Jemele Hill, a former ESPN reporter and SportsCenter anchor, made waves in 2017 when she called President Donald Trump a “white supremacist” on Twitter and was subsequently suspended from her post at the sports network. She brings this same tenacity to her podcast, which is about to launch its second season. Unbothered was born out of Hill’s desire to “have interesting conversations with compelling people,” and the first season’s guests included notable figures such as Stacey Abrams, Soledad O’Brien, Lakeith Stanfield, Trina, Snoop Dogg, Cory Booker, and Larry Wilmore. Honest and unfiltered, Hill applies her interviewing expertise to the realms of news, pop culture, and politics.
Nikole Hannah-Jones recently won a Pulitzer Prize for creating this ongoing initiative, which reexamines the legacy of slavery in the United States (the title refers to the year, 401 years ago, that the first enslaved Africans arrived in America). Rigorously researched, well-written, and artfully produced, the show lays bare the often-overlooked history of black America.
Listen: “The Economy That Slavery Built,” which reveals how the institution of slavery turned America into a financial powerhouse.
Best-selling authors Roxane Gay (Bad Feminist) and Tressie McMillan Cottom (Thick) team up with executive producer Keisha Dutes to bring their incisive cultural commentary to audio, hosting guests who have included Nobel Peace Prize winners, comedians, journalists, politicians, and showrunners alike. The podcast also benefits from the fact that both hosts are college professors, meaning they are experts at facilitating conversations that are directed, yet still feel candid and off the cuff.
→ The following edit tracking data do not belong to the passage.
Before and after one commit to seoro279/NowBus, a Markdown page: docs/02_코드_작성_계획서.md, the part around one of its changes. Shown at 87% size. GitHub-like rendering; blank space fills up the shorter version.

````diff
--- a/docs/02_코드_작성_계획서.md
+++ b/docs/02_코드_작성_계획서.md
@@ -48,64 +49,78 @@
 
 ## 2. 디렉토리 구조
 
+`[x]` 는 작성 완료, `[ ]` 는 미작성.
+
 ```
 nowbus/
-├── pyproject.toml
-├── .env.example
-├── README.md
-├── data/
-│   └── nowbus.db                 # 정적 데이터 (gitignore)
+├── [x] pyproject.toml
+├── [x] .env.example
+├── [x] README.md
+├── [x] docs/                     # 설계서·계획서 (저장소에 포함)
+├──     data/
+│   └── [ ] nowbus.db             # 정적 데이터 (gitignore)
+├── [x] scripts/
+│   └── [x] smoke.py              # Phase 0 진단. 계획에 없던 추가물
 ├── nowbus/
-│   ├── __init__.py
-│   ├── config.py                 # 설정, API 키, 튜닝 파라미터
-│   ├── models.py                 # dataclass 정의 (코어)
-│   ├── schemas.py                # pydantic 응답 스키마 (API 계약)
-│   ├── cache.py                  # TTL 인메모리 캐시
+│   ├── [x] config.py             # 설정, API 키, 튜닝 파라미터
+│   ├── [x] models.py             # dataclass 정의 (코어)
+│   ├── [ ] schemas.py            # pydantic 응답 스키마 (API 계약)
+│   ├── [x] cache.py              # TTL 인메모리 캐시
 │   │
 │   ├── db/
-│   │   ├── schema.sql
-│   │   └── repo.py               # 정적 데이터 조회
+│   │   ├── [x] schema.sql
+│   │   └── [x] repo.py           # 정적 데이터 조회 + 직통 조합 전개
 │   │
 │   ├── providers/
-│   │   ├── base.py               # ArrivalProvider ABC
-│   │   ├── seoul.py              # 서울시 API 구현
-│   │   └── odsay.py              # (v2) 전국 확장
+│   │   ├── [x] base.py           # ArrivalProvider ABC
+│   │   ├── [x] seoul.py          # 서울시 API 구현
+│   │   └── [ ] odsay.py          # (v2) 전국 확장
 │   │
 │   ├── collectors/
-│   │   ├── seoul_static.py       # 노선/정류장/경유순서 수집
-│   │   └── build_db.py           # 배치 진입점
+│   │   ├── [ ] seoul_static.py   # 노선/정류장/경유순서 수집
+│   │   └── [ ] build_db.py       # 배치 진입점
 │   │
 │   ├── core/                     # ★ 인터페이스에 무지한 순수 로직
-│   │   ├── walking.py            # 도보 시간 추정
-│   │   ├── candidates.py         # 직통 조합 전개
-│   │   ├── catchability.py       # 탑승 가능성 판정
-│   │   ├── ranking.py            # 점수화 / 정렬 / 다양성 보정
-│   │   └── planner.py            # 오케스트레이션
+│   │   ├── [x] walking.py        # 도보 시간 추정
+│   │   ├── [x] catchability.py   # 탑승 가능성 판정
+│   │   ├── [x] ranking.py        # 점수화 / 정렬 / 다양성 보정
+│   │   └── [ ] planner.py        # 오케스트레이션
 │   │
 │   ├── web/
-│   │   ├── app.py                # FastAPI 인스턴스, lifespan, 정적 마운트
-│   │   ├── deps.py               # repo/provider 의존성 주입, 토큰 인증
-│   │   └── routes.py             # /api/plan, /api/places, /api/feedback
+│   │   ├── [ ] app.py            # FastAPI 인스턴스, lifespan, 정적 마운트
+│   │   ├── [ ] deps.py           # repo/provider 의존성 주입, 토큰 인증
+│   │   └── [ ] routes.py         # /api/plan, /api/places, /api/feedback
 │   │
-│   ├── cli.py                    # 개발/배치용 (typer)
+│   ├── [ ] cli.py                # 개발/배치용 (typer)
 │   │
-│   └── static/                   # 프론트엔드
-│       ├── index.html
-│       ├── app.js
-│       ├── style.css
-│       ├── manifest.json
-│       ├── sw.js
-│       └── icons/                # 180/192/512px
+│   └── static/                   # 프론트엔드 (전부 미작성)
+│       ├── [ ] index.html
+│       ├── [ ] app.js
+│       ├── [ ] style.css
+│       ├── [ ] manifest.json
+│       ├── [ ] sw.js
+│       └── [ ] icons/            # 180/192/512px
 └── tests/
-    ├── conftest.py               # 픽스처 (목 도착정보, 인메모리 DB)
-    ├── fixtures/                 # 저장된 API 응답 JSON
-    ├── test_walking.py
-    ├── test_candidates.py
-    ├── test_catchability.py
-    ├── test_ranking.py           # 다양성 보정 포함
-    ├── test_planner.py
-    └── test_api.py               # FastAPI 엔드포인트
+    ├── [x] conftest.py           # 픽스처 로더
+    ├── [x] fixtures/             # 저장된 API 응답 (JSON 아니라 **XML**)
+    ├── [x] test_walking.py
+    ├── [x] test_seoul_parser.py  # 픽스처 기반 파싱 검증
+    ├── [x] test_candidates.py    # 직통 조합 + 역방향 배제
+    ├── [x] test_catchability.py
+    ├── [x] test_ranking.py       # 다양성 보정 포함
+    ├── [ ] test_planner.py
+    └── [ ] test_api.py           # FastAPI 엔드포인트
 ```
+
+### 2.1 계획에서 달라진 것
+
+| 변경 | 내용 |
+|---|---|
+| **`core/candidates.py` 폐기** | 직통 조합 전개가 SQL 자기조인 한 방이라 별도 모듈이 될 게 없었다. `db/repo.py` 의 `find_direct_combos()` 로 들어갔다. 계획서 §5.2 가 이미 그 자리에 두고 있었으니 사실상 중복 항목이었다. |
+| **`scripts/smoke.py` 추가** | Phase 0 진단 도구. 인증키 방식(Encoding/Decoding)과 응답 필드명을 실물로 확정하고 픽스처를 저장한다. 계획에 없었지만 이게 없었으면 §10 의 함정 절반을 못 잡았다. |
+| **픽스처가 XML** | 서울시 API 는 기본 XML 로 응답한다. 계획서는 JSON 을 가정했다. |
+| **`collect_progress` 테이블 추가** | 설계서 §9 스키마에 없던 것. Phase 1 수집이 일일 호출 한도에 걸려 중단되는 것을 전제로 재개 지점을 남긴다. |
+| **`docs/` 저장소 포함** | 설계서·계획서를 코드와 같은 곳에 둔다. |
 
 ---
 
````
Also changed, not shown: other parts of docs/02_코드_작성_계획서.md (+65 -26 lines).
Listeners should note that this podcast is only available through a subscription to Luminary—however, they can sign up for a seven-day free trial.
focuses on race, gender, and class within the food industry.